The study, “Impact of doffing errors on healthcare worker self-contamination when caring for patients on contact precautions,” was published in Infection Control and Hospital Epidemiology.

Researchers took more than 6,000 samples from health care workers’ hands, gloves, PPE and other equipment, such as stethoscopes and mobile phones, taking cultures before and after patient interaction.

Additionally, trained observers monitored the technique each worker used to don and doff their PPE and tracked errors based on guidelines established by the Centers for Disease Control and Prevention (CDC). The CDC suggests two removal methods for PPE: a gloves-first strategy, and an approach that removes gown and gloves together. Researchers also tracked a third method of removing the gown first. 

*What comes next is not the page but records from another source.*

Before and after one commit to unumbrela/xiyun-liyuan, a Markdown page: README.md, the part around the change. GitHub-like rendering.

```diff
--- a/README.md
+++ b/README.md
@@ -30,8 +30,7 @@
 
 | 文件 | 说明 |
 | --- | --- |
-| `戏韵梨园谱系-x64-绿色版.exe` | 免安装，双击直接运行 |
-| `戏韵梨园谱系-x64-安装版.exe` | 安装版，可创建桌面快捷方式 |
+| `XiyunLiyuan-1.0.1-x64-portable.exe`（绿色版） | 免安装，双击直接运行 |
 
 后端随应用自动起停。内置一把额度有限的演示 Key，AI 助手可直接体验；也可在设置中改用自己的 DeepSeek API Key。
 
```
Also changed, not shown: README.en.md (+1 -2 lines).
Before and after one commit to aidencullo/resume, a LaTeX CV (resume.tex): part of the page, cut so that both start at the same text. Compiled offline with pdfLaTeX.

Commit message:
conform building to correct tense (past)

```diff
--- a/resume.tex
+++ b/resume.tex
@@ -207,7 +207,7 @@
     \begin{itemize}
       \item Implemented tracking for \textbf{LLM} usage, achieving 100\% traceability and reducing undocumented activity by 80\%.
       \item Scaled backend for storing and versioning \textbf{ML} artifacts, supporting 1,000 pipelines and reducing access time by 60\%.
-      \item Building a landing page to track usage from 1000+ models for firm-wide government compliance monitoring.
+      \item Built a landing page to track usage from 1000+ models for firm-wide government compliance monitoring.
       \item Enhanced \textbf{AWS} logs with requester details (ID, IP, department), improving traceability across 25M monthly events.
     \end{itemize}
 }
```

Health care workers who made multiple errors when removing their PPE were more likely to be contaminated after a patient encounter; however, the rate of making errors depended on the removal method, with 72 percent of workers who used a gloves-first removal making multiple errors.